*About this task*
Make an exact copy of all the entries, but do not reproduce the pictures.

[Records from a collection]
▽

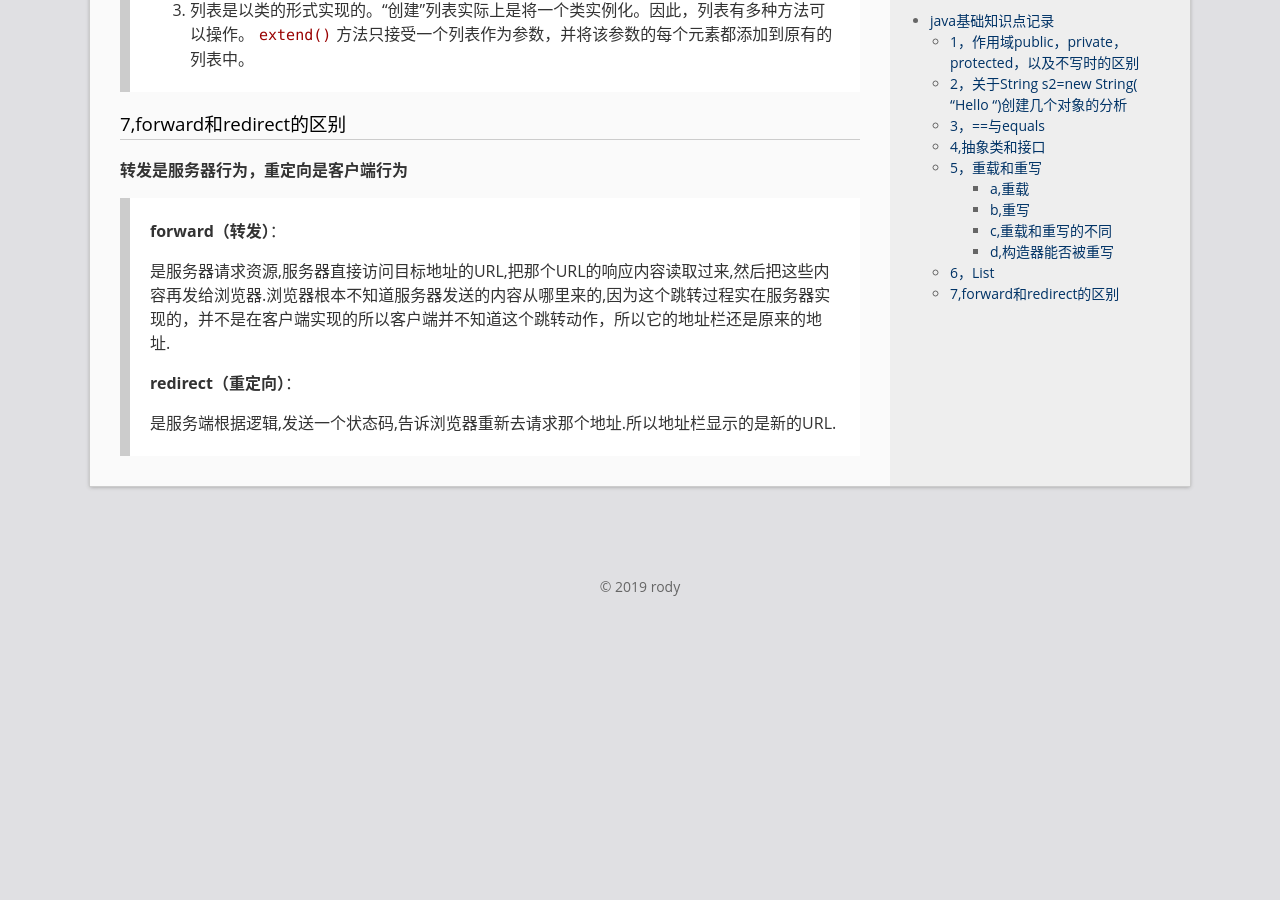
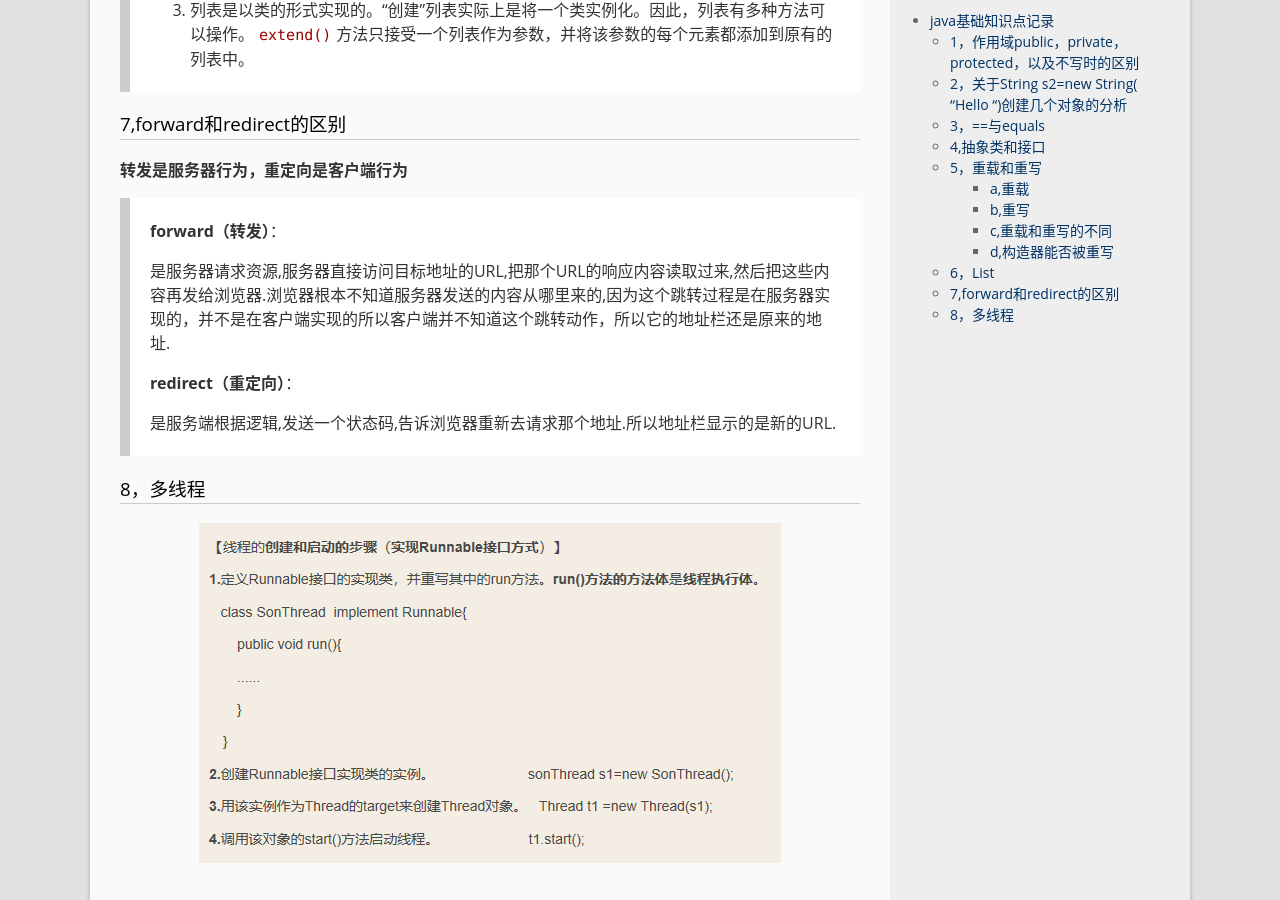
Before and after one commit to rodyyyy/rodyyyy.github.io, a Jekyll site: the page built from _posts/2019-01-10-java基础.md, in a window 1280 px wide and 900 px high, scrolled down 5726 px. Built offline with Jekyll 4.4.1, drawn with Linux system fonts in a browser that asks for light colours; before the commit the page ends 6383 px from its top, so only the background shows below that.

Commit message:
english notebook

```diff
--- a/_posts/2019-01-10-java基础.md
+++ b/_posts/2019-01-10-java基础.md
@@ -225,8 +225,12 @@ class Demo9{
 
 > **forward（转发）**：
 >
-> 是服务器请求资源,服务器直接访问目标地址的URL,把那个URL的响应内容读取过来,然后把这些内容再发给浏览器.浏览器根本不知道服务器发送的内容从哪里来的,因为这个跳转过程实在服务器实现的，并不是在客户端实现的所以客户端并不知道这个跳转动作，所以它的地址栏还是原来的地址.
+> 是服务器请求资源,服务器直接访问目标地址的URL,把那个URL的响应内容读取过来,然后把这些内容再发给浏览器.浏览器根本不知道服务器发送的内容从哪里来的,因为这个跳转过程是在服务器实现的，并不是在客户端实现的所以客户端并不知道这个跳转动作，所以它的地址栏还是原来的地址.
 >
 > **redirect（重定向）**：
 >
 > 是服务端根据逻辑,发送一个状态码,告诉浏览器重新去请求那个地址.所以地址栏显示的是新的URL.
+
+### 8，多线程
+
+![地址格式](https://github.com/rodyyyy/rodyyyy.github.io/raw/master/images/x22.png)
```
Also changed, not shown: images/x22.png (added).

△

*Completed task*
Before and after one commit to rodyyyy/rodyyyy.github.io, a Jekyll site: the page built from _posts/2019-01-10-java基础.md, in a window 1280 px wide and 900 px high, scrolled down 5726 px. Built offline with Jekyll 4.4.1, drawn with Linux system fonts in a browser that asks for light colours; before the commit the page ends 6383 px from its top, so only the background shows below that.

Commit message:
english notebook

```diff
--- a/_posts/2019-01-10-java基础.md
+++ b/_posts/2019-01-10-java基础.md
@@ -225,8 +225,12 @@ class Demo9{
 
 > **forward（转发）**：
 >
-> 是服务器请求资源,服务器直接访问目标地址的URL,把那个URL的响应内容读取过来,然后把这些内容再发给浏览器.浏览器根本不知道服务器发送的内容从哪里来的,因为这个跳转过程实在服务器实现的，并不是在客户端实现的所以客户端并不知道这个跳转动作，所以它的地址栏还是原来的地址.
+> 是服务器请求资源,服务器直接访问目标地址的URL,把那个URL的响应内容读取过来,然后把这些内容再发给浏览器.浏览器根本不知道服务器发送的内容从哪里来的,因为这个跳转过程是在服务器实现的，并不是在客户端实现的所以客户端并不知道这个跳转动作，所以它的地址栏还是原来的地址.
 >
 > **redirect（重定向）**：
 >
 > 是服务端根据逻辑,发送一个状态码,告诉浏览器重新去请求那个地址.所以地址栏显示的是新的URL.
+
+### 8，多线程
+
+![地址格式](https://github.com/rodyyyy/rodyyyy.github.io/raw/master/images/x22.png)
```
Also changed, not shown: images/x22.png (added).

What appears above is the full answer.